** Provided data **
====

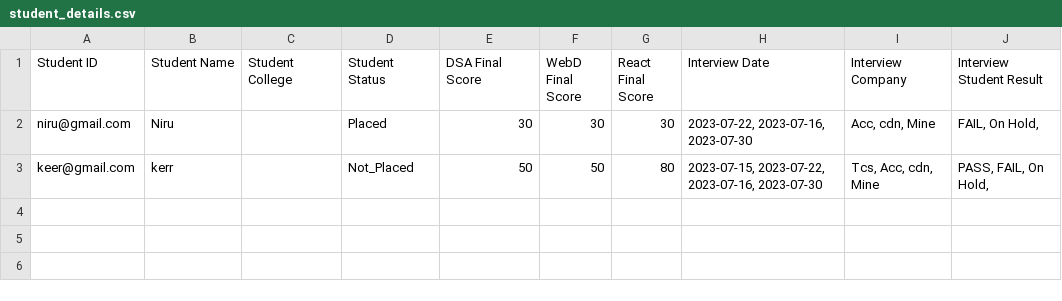
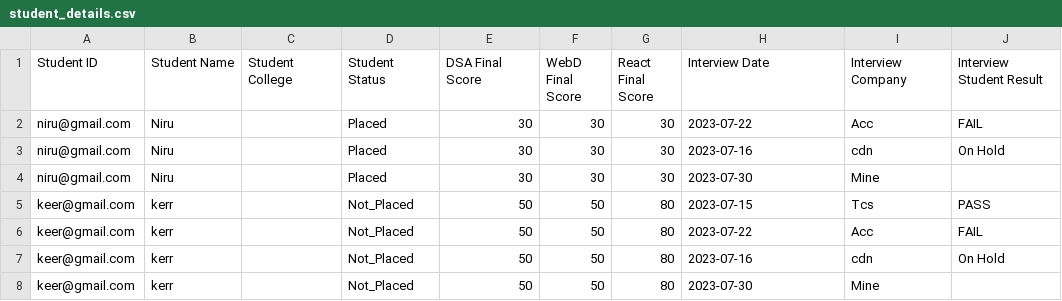
Before and after one commit to nirub28/Placement-Cell, a CSV file: student_details.csv, drawn as a sheet.

Commit message:
CSV with multiple student entries

```diff
--- a/student_details.csv
+++ b/student_details.csv
@@ -1,3 +1,8 @@
 Student ID,Student Name,Student College,Student Status,DSA Final Score,WebD Final Score,React Final Score,Interview Date,Interview Company,Interview Student Result
-niru@gmail.com,Niru,,Placed,30,30,30,"2023-07-22, 2023-07-16, 2023-07-30","Acc, cdn, Mine","FAIL, On Hold, "
-keer@gmail.com,kerr,,Not_Placed,50,50,80,"2023-07-15, 2023-07-22, 2023-07-16, 2023-07-30","Tcs, Acc, cdn, Mine","PASS, FAIL, On Hold, "
+niru@gmail.com,Niru,,Placed,30,30,30,2023-07-22,Acc,FAIL
+niru@gmail.com,Niru,,Placed,30,30,30,2023-07-16,cdn,On Hold
+niru@gmail.com,Niru,,Placed,30,30,30,2023-07-30,Mine,
+keer@gmail.com,kerr,,Not_Placed,50,50,80,2023-07-15,Tcs,PASS
+keer@gmail.com,kerr,,Not_Placed,50,50,80,2023-07-22,Acc,FAIL
+keer@gmail.com,kerr,,Not_Placed,50,50,80,2023-07-16,cdn,On Hold
+keer@gmail.com,kerr,,Not_Placed,50,50,80,2023-07-30,Mine,
```
Also changed, not shown: 1 other file.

====

The response should restate the material above word for word and contain no pictures.

Before and after one commit to nirub28/Placement-Cell, a CSV file: student_details.csv, drawn as a sheet.

Commit message:
CSV with multiple student entries

```diff
--- a/student_details.csv
+++ b/student_details.csv
@@ -1,3 +1,8 @@
 Student ID,Student Name,Student College,Student Status,DSA Final Score,WebD Final Score,React Final Score,Interview Date,Interview Company,Interview Student Result
-niru@gmail.com,Niru,,Placed,30,30,30,"2023-07-22, 2023-07-16, 2023-07-30","Acc, cdn, Mine","FAIL, On Hold, "
-keer@gmail.com,kerr,,Not_Placed,50,50,80,"2023-07-15, 2023-07-22, 2023-07-16, 2023-07-30","Tcs, Acc, cdn, Mine","PASS, FAIL, On Hold, "
+niru@gmail.com,Niru,,Placed,30,30,30,2023-07-22,Acc,FAIL
+niru@gmail.com,Niru,,Placed,30,30,30,2023-07-16,cdn,On Hold
+niru@gmail.com,Niru,,Placed,30,30,30,2023-07-30,Mine,
+keer@gmail.com,kerr,,Not_Placed,50,50,80,2023-07-15,Tcs,PASS
+keer@gmail.com,kerr,,Not_Placed,50,50,80,2023-07-22,Acc,FAIL
+keer@gmail.com,kerr,,Not_Placed,50,50,80,2023-07-16,cdn,On Hold
+keer@gmail.com,kerr,,Not_Placed,50,50,80,2023-07-30,Mine,
```
Also changed, not shown: 1 other file.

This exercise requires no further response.